Carolyn’s passion for debate — she has won some trophies this year — has led her to consider training as a lawyer. But Jianlin worries that it might be a difficult career for the daughter of Chinese immigrants.
“I think that profession, you need more connections,” Jianlin says, “or some family influence. . . I’m not sure as second-generation immigrants, Asian.”
Jianlin would like her daughter to find a job that allows her to contribute something useful to society, that gives her flexibility for a family, in a field that is stable. She and David have seen their career fields wax and wane.
David and Jianlin met when they were graduate students at University of Massachusetts Dartmouth, and married while Jianlin was getting her doctorate at UMass Amherst. Now they are both American citizens. They speak Chinese to each other but their daughters prefer English.

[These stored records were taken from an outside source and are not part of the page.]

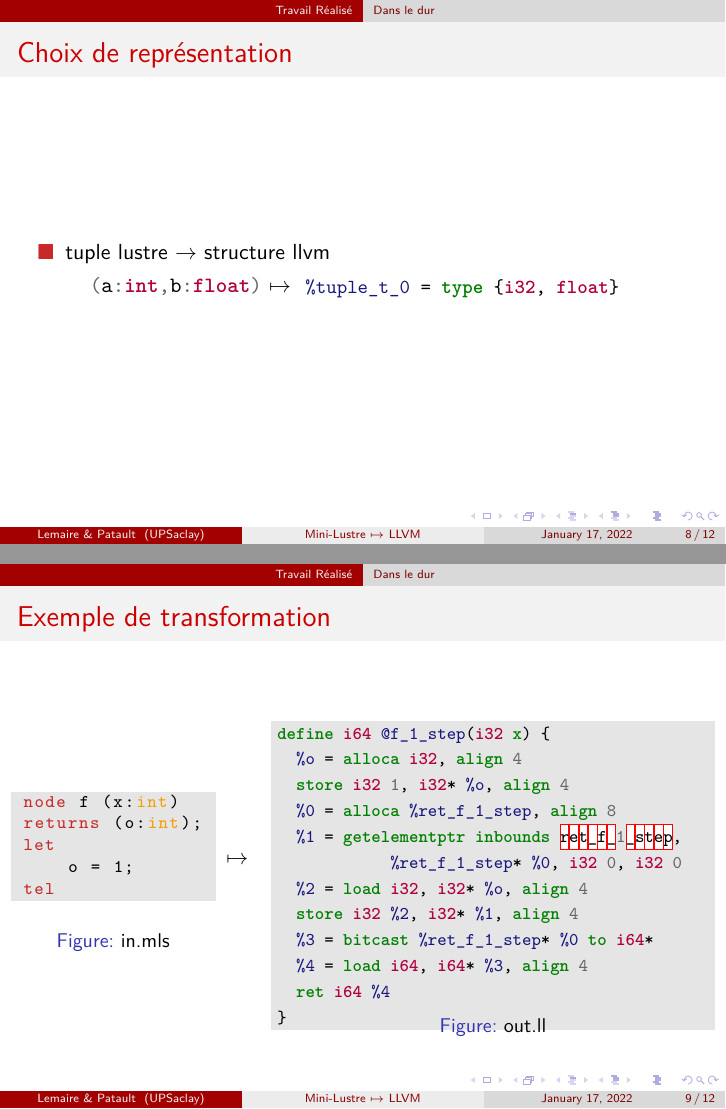
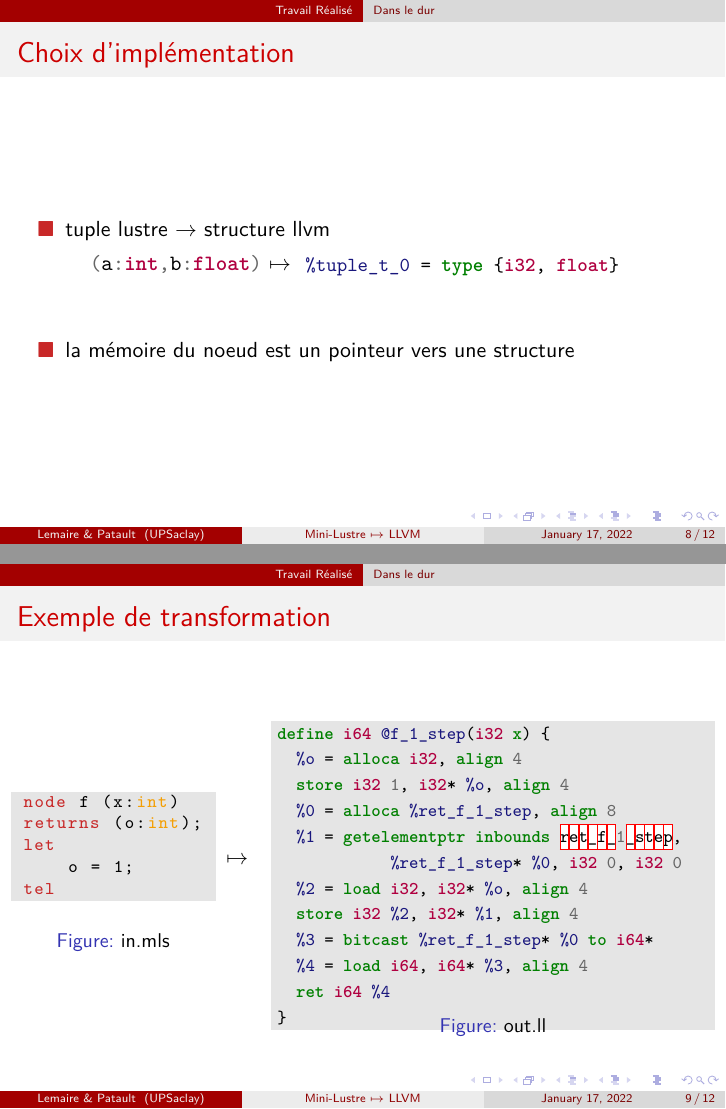
Before and after one commit to emilienlemaire/MiniLustreLLVM, LaTeX slides (beamer/main.tex): pages 9 and 10 of 13, joined at a grey line. Compiled offline with pdfLaTeX.

Commit message:
update slides

```diff
--- a/beamer/main.tex
+++ b/beamer/main.tex
@@ -213,9 +214,9 @@
 \subsection{Dans le dur}
 %%%%%%%%%%%%%%%%%%%%%%%%%%%%%%%%%%%%%%%%%%%%%%%%%%%%%%%%%%%%%%%%%%%%%%%%%%%%%%%%%%%%%%%%%%%%%%%%%%%
 
-\begin{frame}[fragile]{Choix de représentation}
+\begin{frame}[fragile]{Choix d'implémentation}
     \begin{itemize}
-        \item tuple lustre $\to$ structure llvm \\
+        \vfill \item tuple lustre $\to$ structure llvm \\
 
 
             \begin{columns}
@@ -234,7 +235,10 @@
                         \end{minted}
                 \end{column}
             \end{columns}
+
+        \vfill \item la mémoire du noeud est un pointeur vers une structure
     \end{itemize}
+    \vfill
 \end{frame}
 
 \begin{frame}[fragile]{Exemple de transformation}
```
Also changed, not shown: beamer/main.pdf, beamer/main.tex (1 more changed lines).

“They speak Chinese to us,” Carolyn says. “We respond in English — Chinglish. We understand it pretty well, I would say.”
The sisters studied Mandarin at the Chinese school for years, but eventually rebelled. (“The only bonus is Chinese New Year,” Megan says. “You get the $2 in a little bag.”)
Jianlin tells them about a family she knows where the mother pretended she spoke no English, so the children learned to speak Chinese fluently.
“But now their Chinese is perfect?” Carolyn asks, a bit wistfully.
As they eat dinner, Jianlin remembers back to when she was in college in China, looking through a guide to American grad schools, applying, almost blindly, to physics programs. Her family was unable to afford even the application fees.
“At that time, the living standard is quite different between US and China,” she says. “So it’s a good thing if you can get a chance to come to the US.”
Underneath the table, Carolyn takes her mother’s hand.